Also cheering is that if January was an investment of time and a rushing to meet deadlines, February is, so far, a month of returns. Yesterday I found that I’ve been accepted to speak at a conference in June. In the Netherlands, as most of my conferences (3 out of 4, so far) take place in the same town. The same, well away from Amsterdam town. I bet it’s nicer in June than in December, though. I shall go armed with Scotland’s favourite midgie spray (the tough outdoorsmen swear by their Skin So Soft) and promenade fearlessly along the canals. I discovered that my favourite hotel in said town was not so much booked up as reserved for conference attendees, which rescued me from the unfortunate alternatives of more expensive hotels and B&B’s of questionable hot water. And NTS and I received our visas, complete with shiny biometric residence card. I have no idea how exactly this is a better than a sticker (a shiny and watermarked sticker, no less) stuck in one’s passport, as I now apparently need both documents for travel instead of just a passport. But the documents I spent so much trouble amassing are apparently completely unnecessary, and I need not think on them again. This is pleasant. So all in all, yesterday was a day of administrative chickens coming home to roost.
UPDATE: After reading the brochure (if I did that before
bitching recording my initial observations, where would the blog be?), I surmise that the cards have to do with some sort of EU standards. I am almost, though not quite, reconciled to this external visa after noticing the tracery on the back: one vine with blooms of rose, thistle, daffodil and shamrock. It’s just too twee for words, but the tracery is rather fetching. I’m still weirded out by a biometric identcard. This is the future, and it looks an awful lot like certain sci-fi dystopias. Just sayin’.
And for the expat who, before Christmas, bemoaned the lack of fluffy white that facilitates snow sports and happy seasonal romps, the appearance of heather in bloom and cautiously glowing forsythia in sheltered doorways makes up for it with remarkable rapidity. Dark green dock leaves and a surprisingly advanced dandelion in the patch outside my own door suggest that spring is not, perhaps, so far off as February usually insists it is.
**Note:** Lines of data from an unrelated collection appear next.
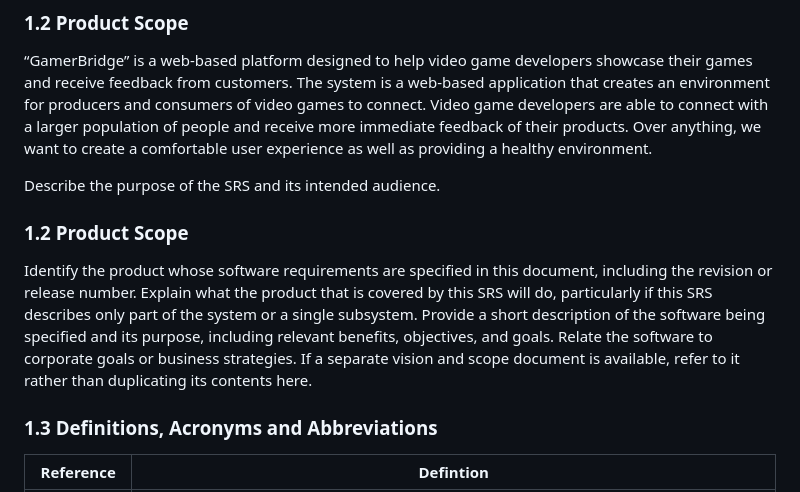
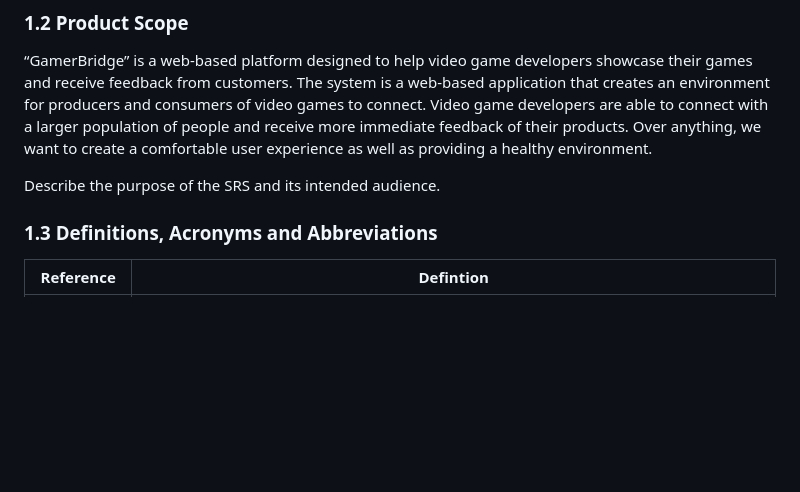
Before and after one commit to B1gB0ss21/CSC340-Team4, a Markdown page: doc/GamerBridge SRS.md, the part around one of its changes. Rendered like a GitHub page; blank space fills up the shorter version.

```diff
--- a/doc/GamerBridge SRS.md
+++ b/doc/GamerBridge SRS.md
@@ -56,10 +56,6 @@ Developer-oriented requirements describe the system from a software developer’
 
 Describe the purpose of the SRS and its intended audience.
 
-### 1.2 Product Scope
-Identify the product whose software requirements are specified in this document, including the revision or release number. Explain what the product that is covered by this SRS will do, particularly if this SRS describes only part of the system or a single subsystem.
-Provide a short description of the software being specified and its purpose, including relevant benefits, objectives, and goals. Relate the software to corporate goals or business strategies. If a separate vision and scope document is available, refer to it rather than duplicating its contents here.
-
 
 ### 1.3 Definitions, Acronyms and Abbreviations
 
```
Also changed, not shown: other parts of doc/GamerBridge SRS.md (+5 -18 lines).
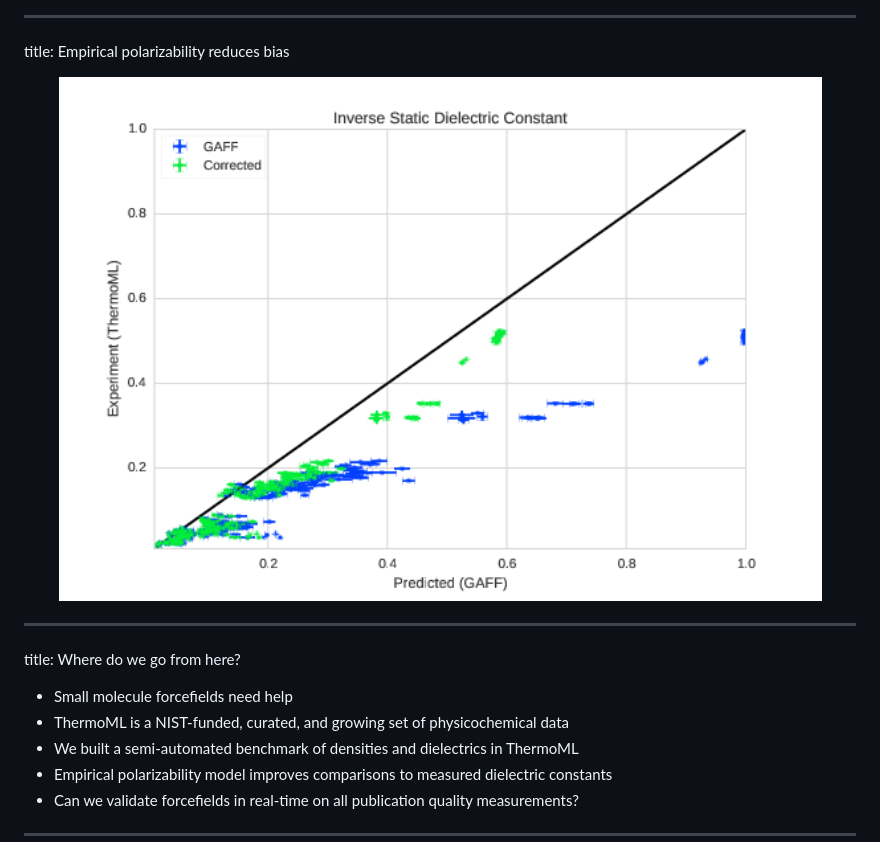
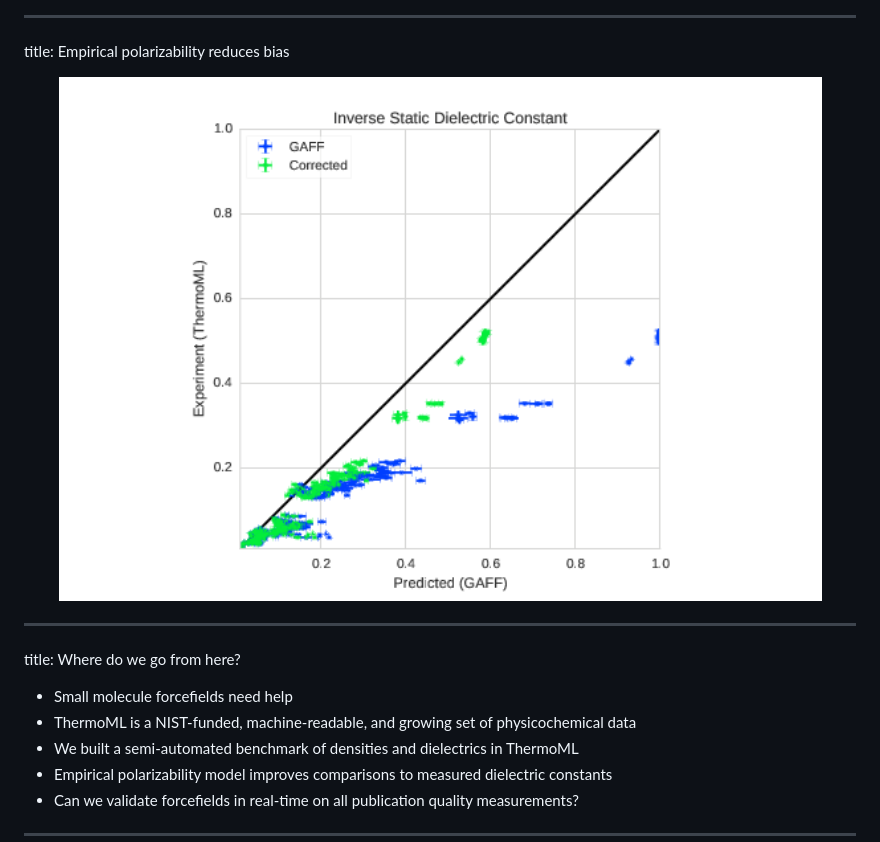
Before and after one commit to kyleabeauchamp/BPS2015, a Markdown page: slides.md, the part around the change. Drawn GitHub-style; pictures changed too: figures/dielectrics_thermoml.png.

```diff
--- a/slides.md
+++ b/slides.md
@@ -182,7 +182,7 @@ title: Empirical polarizability reduces bias
 title: Where do we go from here?
 
 - Small molecule forcefields need help
-- ThermoML is a NIST-funded, curated, and growing set of physicochemical data
+- ThermoML is a NIST-funded, machine-readable, and growing set of physicochemical data
 - We built a semi-automated benchmark of densities and dielectrics in ThermoML
 - Empirical polarizability model improves comparisons to measured dielectric constants
 - Can we validate forcefields in real-time on all publication quality measurements?
```
Also changed, not shown: figures/densities_thermoml.png, figures/dielectrics_thermoml_nocorr.png, figures/dielectrics_virtual_chemistry_gaff_nocoff.png, figures/dielectrics_virtual_chemistry_opls_nocoff.png, figures/functional_group_logerr_density.png, 2 other files.
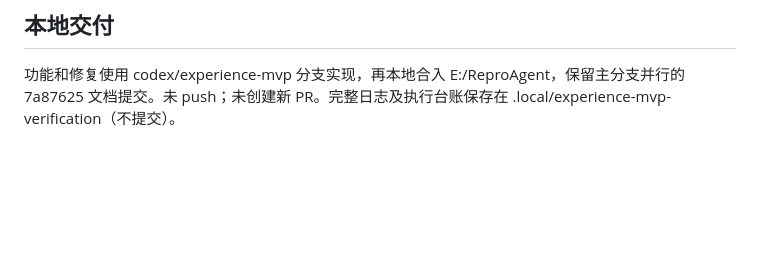
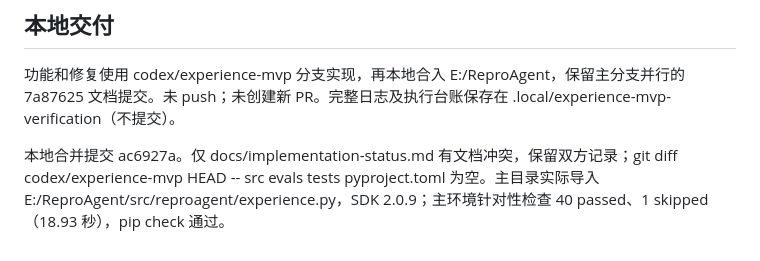
Before and after one commit to kyy-logs/ReproAgent, a Markdown page: docs/reviews/2026-10-08-experience-mvp-verification.md, the part around the change. GitHub-like rendering; blank space fills up the shorter version.

Commit message:
docs: confirm primary checkout experience integration

```diff
--- a/docs/reviews/2026-10-08-experience-mvp-verification.md
+++ b/docs/reviews/2026-10-08-experience-mvp-verification.md
@@ -53,3 +53,5 @@ REPROAGENT_RG_PATH=<installed rg>
 ## 本地交付
 
 功能和修复使用 codex/experience-mvp 分支实现，再本地合入 E:/ReproAgent，保留主分支并行的 7a87625 文档提交。未 push；未创建新 PR。完整日志及执行台账保存在 .local/experience-mvp-verification（不提交）。
+
+本地合并提交 ac6927a。仅 docs/implementation-status.md 有文档冲突，保留双方记录；git diff codex/experience-mvp HEAD -- src evals tests pyproject.toml 为空。主目录实际导入 E:/ReproAgent/src/reproagent/experience.py，SDK 2.0.9；主环境针对性检查 40 passed、1 skipped（18.93 秒），pip check 通过。
```
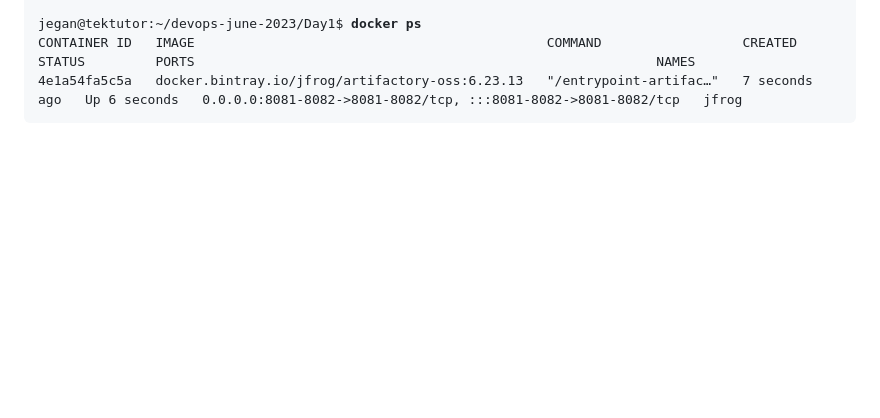
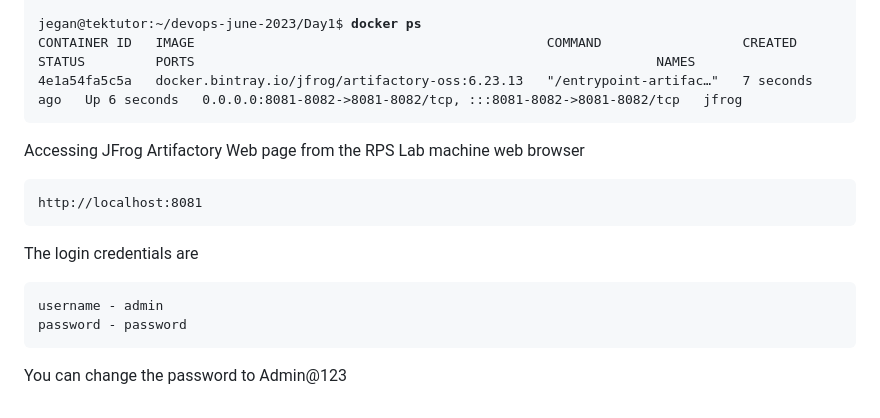
Before and after one commit to Renuavhi/devops-june-2023, a Markdown page: Day1/README.md, the part around the change. Drawn GitHub-style; blank space fills up the shorter version.

````diff
--- a/Day1/README.md
+++ b/Day1/README.md
@@ -809,3 +809,16 @@ jegan@tektutor:~/devops-june-2023/Day1$ <b>docker ps</b>
 CONTAINER ID   IMAGE                                             COMMAND                  CREATED         STATUS         PORTS                                                           NAMES
 4e1a54fa5c5a   docker.bintray.io/jfrog/artifactory-oss:6.23.13   "/entrypoint-artifac…"   7 seconds ago   Up 6 seconds   0.0.0.0:8081-8082->8081-8082/tcp, :::8081-8082->8081-8082/tcp   jfrog
 </pre>
+
+Accessing JFrog Artifactory Web page from the RPS Lab machine web browser
+```
+http://localhost:8081
+```
+
+The login credentials are
+<pre>
+username - admin
+password - password
+</pre>
+
+You can change the password to Admin@123
````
Of course, my point of view on this may be slightly skewed. In rural Maine, I usually hoped the Punxatawny Phil would see his shadow and tell us that there would only be six more weeks of winter. In hindsight, it’s possible that that’s not what the Pennsylvanians had in mind when they came up with the custom. Autres lieux, autres moeurs.